Hi all

I am new to this forum so please be gentle. I have done some searches through the forums and I can find a lot of discussions on SLC/PLC5 V ControlLogix. However, I can't quite find something to address my particular question. So I would be grateful if someone can point me in the right direction here.

OK, so here is my situation:

I have several years experience in programming with PLC5 and SLC. However, I have been away doing other things for the last few years and not really had much exposure to PLC stuff. Now I find myself with the possibility of getting back into the PLC world, however in the meantime AB have ControlLogix...

I have recently saw some examples of the ControlLogix programmes and I have to admit the whole addressing issues has me really confused?? Right now my brain only thinks of bits and bytes and logical memory addresses...you know N100:27.1 is very clear to me! So the question is...

What is the quickest way to get a full understanding of the new addressing system? Can anyone recommend a good resource, book or other that can get me easily up to speed.

As I said, I can find lots of posts talking about the "learning curve" when moving to using ControlLogix...but not much on how to actually tackle this curve....
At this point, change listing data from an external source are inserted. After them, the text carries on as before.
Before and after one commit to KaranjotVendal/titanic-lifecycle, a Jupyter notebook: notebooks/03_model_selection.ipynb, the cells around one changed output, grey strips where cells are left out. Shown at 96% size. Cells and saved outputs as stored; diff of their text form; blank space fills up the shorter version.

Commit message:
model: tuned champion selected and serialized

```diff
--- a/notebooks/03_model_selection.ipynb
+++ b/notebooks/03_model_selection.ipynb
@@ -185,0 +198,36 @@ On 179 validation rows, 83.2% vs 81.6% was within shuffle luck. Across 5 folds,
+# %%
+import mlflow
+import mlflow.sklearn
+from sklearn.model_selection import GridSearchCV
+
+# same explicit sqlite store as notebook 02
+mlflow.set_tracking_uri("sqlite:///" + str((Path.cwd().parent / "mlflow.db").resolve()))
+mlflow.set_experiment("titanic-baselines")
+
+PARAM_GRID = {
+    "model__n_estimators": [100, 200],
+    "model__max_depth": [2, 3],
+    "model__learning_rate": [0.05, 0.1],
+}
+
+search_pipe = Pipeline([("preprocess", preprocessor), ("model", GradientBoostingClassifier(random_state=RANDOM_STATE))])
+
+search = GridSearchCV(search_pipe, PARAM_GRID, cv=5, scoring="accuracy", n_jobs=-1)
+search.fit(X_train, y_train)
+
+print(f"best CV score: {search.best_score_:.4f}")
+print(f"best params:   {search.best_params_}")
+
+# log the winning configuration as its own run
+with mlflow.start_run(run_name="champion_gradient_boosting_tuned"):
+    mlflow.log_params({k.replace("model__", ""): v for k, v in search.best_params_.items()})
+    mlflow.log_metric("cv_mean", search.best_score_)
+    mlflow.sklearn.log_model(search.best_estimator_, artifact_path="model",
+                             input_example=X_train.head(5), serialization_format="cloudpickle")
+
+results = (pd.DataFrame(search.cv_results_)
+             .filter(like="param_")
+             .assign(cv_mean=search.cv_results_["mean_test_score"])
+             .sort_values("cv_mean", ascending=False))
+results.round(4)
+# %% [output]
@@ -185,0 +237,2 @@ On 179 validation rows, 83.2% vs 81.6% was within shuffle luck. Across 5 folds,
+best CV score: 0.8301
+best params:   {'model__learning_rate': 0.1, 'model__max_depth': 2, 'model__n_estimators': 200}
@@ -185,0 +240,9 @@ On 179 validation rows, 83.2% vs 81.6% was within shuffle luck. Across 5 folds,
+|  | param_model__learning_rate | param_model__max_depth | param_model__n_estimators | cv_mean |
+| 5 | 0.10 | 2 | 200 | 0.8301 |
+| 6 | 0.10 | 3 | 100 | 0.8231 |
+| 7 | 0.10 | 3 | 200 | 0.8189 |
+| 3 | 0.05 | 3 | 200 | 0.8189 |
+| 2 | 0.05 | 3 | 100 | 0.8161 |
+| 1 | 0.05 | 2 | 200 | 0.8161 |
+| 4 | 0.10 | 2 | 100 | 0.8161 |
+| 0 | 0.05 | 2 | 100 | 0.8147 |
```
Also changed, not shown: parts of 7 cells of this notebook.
Apologies in advance as I suspect that this topic may have been done to death on here.....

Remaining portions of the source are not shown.